“They were,” Steinmeyer laughed, “probably looking more at John than they were at me.”

Steinmeyer never had a full-time assistant but was grateful for Steve Shockley volunteering for several years.

“The real gift I had was the idea of dedication,” Steinmeyer said. “I zeroed in on making sure we were disciplined and dedicated to being as good as we could possibly be.”

Steinmeyer kept a book recording each day players hit tennis balls. With two-hour practices, he avoided time spent on doubles, preferring instead to enhance skills with one-on-one drills.

He also built youth participation numbers by working summers at the Park Board and later the YMCA. His teams also took advantage of the four courts at the high school, the six at a racquet club (now YMCA) and 11 at Washington Park.

Additionally, Steinmeyer enhanced Jefferson City’s chances at state by making certain the Jays fielded a quality doubles team. Until 1987, doubles wins counted for 2.5 points while singles wins counted for 2 points to determine state team championships.

After retiring as a teacher, he then spent two decades teaching tennis at the local YMCA.

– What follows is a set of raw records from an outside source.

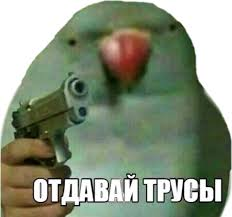
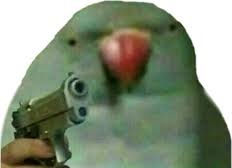
Merit cheap renamed to price Testimonials renamed to reviews Charity parrot cut to prevent "giv panties" from showing up Improved current part recognition

diff --git a/index.html b/index.html
@@ -6,6 +6,7 @@
     <link href="materialize/css/materialize.min.css" rel="stylesheet">
     <link href="index.css" rel="stylesheet">
     <link href="https://fonts.googleapis.com/css?family=Open+Sans:300,300i,400,400i,600,600i,700,700i,800,800i|Raleway:100,100i,200,200i,300,300i,400,400i,500,500i,600,600i,700,700i,800,800i,900,900i|Source+Sans+Pro&display=swap" rel="stylesheet">
+    <link href="https://fonts.googleapis.com/icon?family=Material+Icons" rel="stylesheet">
     <script src="materialize/js/materialize.min.js"></script>
     <script src="index.js"></script>
 </head>
@@ -13,7 +14,7 @@
 <nav>
     <div class="nav-wrapper">
         <a data-activates="mobile-demo" id="menu-button" class="button-collapse left hide-on-large-only">
-            <img src="img/menu-4-48.png" alt="Menu">
+            <i class="material-icons">menu</i>
         </a>
         <a class="brand-logo center hide-on-large-only">
             <img src="img/logo.png" alt="Logo" class="logo">
@@ -23,12 +24,12 @@
             <img src="img/logo.png" alt="Logo" class="logo">
         </a>
         <ul id="nav-mobile" class="right hide-on-med-and-down">
-            <li id="nav-li-home"><a>Home</a></li>
-            <li id="nav-li-service"><a>Service</a></li>
-            <li id="nav-li-merits"><a>Merits</a></li>
-            <li id="nav-li-team"><a>Team</a></li>
-            <li id="nav-li-testimonials"><a>Testimonials</a></li>
-            <li id="nav-li-contact"><a>Contact</a></li>
+            <li><a>Home</a></li>
+            <li><a>Service</a></li>
+            <li><a>Merits</a></li>
+            <li><a>Team</a></li>
+            <li><a>Reviews</a></li>
+            <li><a>Contact</a></li>
         </ul>
     </div>
 </nav>
@@ -37,22 +38,22 @@
     <li><a>Service</a></li>
     <li><a>Merits</a></li>
     <li><a>Team</a></li>
-    <li><a>Testimonials</a></li>
+    <li><a>Reviews</a></li>
     <li><a>Contact</a></li>
 </ul>
-<div class="bg-image-home bg-image">
+<div class="bg-image">
 </div>
 <div class="bg-text bg-text-home">
     <h1>INTRODUCING QUACK-DUCK</h1>
     <p>company that helps people as well as parrots</p>
 </div>
-<div class="bg-image-service bg-image">
+<div class="bg-image">
 </div>
 <div class="bg-text bg-text-service">
     <h1>SERVICE</h1>
     <p>freelance</p>
 </div>
-<div class="bg-image-merits bg-image">
+<div class="bg-image">
 </div>
 <div class="bg-text bg-text-merits">
     <h1>MERITS</h1>
@@ -92,16 +93,16 @@
                     </div>
                     <div class="card-content">
                         <p>
-                            Best specialists in the topics you need
+                            Best specialists in the areas you need
                         </p>
                     </div>
                 </div>
             </div>
-            <div class="col s6 m6 l6 xl4 cheap-card">
+            <div class="col s6 m6 l6 xl4 price-card">
                 <div class="small card">
                     <div class="card-image">
-                        <img src="img/parrot-cheap.jpg" alt="Cheap">
-                        <span class="card-title">Cheap</span>
+                        <img src="img/parrot-price.jpg" alt="Price">
+                        <span class="card-title">Price</span>
                     </div>
                     <div class="card-content">
                         <p>
@@ -113,20 +114,20 @@
         </div>
     </div>
 </div>
-<div class="bg-image-team bg-image">
+<div class="bg-image">
 </div>
 <div class="bg-text bg-text-team">
     <h1>TEAM</h1>
     <p>best specialists in a broad range of topics</p>
 </div>
-<div class="bg-image-testimonials bg-image">
+<div class="bg-image">
 </div>
-<div class="bg-text bg-text-testimonials">
-    <h1>TESTIMONIALS</h1>
+<div class="bg-text bg-text-reviews">
+    <h1>REVIEWS</h1>
     <p>"Very nice!" - Anton "professorik" Boreiko<br>
         "The best site ever" - Nikita "a_void" Ostapliuk</p>
 </div>
-<div class="bg-image-contact bg-image">
+<div class="bg-image">
 </div>
 <div class="bg-text bg-text-contact">
     <h1>CONTACT</h1>

diff --git a/index.js b/index.js
@@ -3,7 +3,6 @@ window.onload = function () {
         if (window.pageYOffset === 0) activateNavElement(NavElement.HOME);
     }, 10);
     const sidenav = new M.Sidenav(document.getElementById("sidenav"), {
-        draggable: true,
         preventScrolling: true
     });
     document.getElementById("menu-button").onclick = sidenav.open.bind(sidenav);
@@ -29,7 +28,7 @@ function randomizeBg() {
     for (let i = 0; i < 6; i++) {
         let idx = parseInt(Math.random() * arr.length);
         let img = arr[idx];
-        document.getElementsByClassName(NavElement.getBgImgClass(i))[0].style["background-image"] = `url(img/${img})`;
+        document.getElementsByClassName("bg-image")[i].style["background-image"] = `url(img/${img})`;
         arr.splice(idx, 1);
     }
 }
@@ -39,19 +38,13 @@ const NavElement = Object.freeze({
     SERVICE: 1,
     MERITS: 2,
     TEAM: 3,
-    TESTIMONIALS: 4,
+    REVIEWS: 4,
     CONTACT: 5,
-    getLiId(element) {
-        return "nav-li-" + Object.keys(NavElement)[Object.values(NavElement).indexOf(element)].toLowerCase();
-    },
-    getBgImgClass(element) {
-        return "bg-image-" + Object.keys(NavElement)[Object.values(NavElement).indexOf(element)].toLowerCase();
-    },
 });
 
 function activateNavElement(id) {
     for (const element in NavElement) if (NavElement.hasOwnProperty(element) && typeof NavElement[element] === "number") {
-        const li = document.getElementById(NavElement.getLiId(NavElement[element]));
+        const li = document.querySelectorAll("#nav-mobile li")[NavElement[element]];
         li.style["background-color"] = id === NavElement[element] ? "rgb(0, 0, 0)" : "";
         li.onclick = id === NavElement[element] ? () => {} : () => goToPart(NavElement[element])
     }
@@ -60,14 +53,13 @@ function activateNavElement(id) {
 function goToPart(id) {
     window.scrollTo({
         behavior: "smooth",
-        top: document.getElementsByClassName(NavElement.getBgImgClass(id))[0].offsetTop - document.querySelector("nav .nav-wrapper").clientHeight
+        top: document.getElementsByClassName("bg-image")[id].offsetTop - document.querySelector("nav .nav-wrapper").clientHeight
     });
 }
 
 window.onscroll = function () {
-    const navHeight = document.querySelector("nav .nav-wrapper").clientHeight;
     for (let i = 0; i < 5; i++) {
-        if (window.pageYOffset < document.getElementsByClassName(NavElement.getBgImgClass(i+1))[0].offsetTop - navHeight) {
+        if (window.pageYOffset < document.getElementsByClassName("bg-image")[i+1].offsetTop - window.innerHeight/2) {
             activateNavElement(i);
             return;
         }

diff --git a/index.css b/index.css
@@ -67,7 +67,7 @@ nav {
 .cards .row .col .card {
     background-color: rgb(34, 34, 34); /* fallback for older browsers */
     background-color: rgba(34, 34, 34, 0.7);
-    transition: 0.3s;
+    transition: 0.2s;
 }
 
 .cards .row .col .card:hover {
@@ -83,7 +83,7 @@ nav {
     top: 350%;
 }
 
-.bg-text-testimonials {
+.bg-text-reviews {
     top: 450%;
 }
 
@@ -118,7 +118,7 @@ nav {
 }
 
 .charity-card .card .card-image .card-title {
-    margin-left: 10px;
+    margin-left: 20px;
 }
 
 .col .card .card-content {
@@ -126,7 +126,15 @@ nav {
 }
 
 @media only screen and (min-width: 1201px) {
-    .cheap-card {
+    .price-card {
         transform: translateX(100%);
     }
+}
+
+#menu-button {
+    margin-top: 7px;
+}
+
+#menu-button i.material-icons {
+    font-size: 50px;
 }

Best of all, Steinmeyer had overwhelming support from his wife, Martha, who understood all those trips to the courts with John and daughters Robyn and Laura.

“She’s really the backbone of all this,” Steinmeyer said.

Which is why he beams about the career he got to enjoy.

“For me, it was just a wonderful experience, and that includes all of the kids who played,” Steinmeyer said. “I didn’t have to work a day in my life.”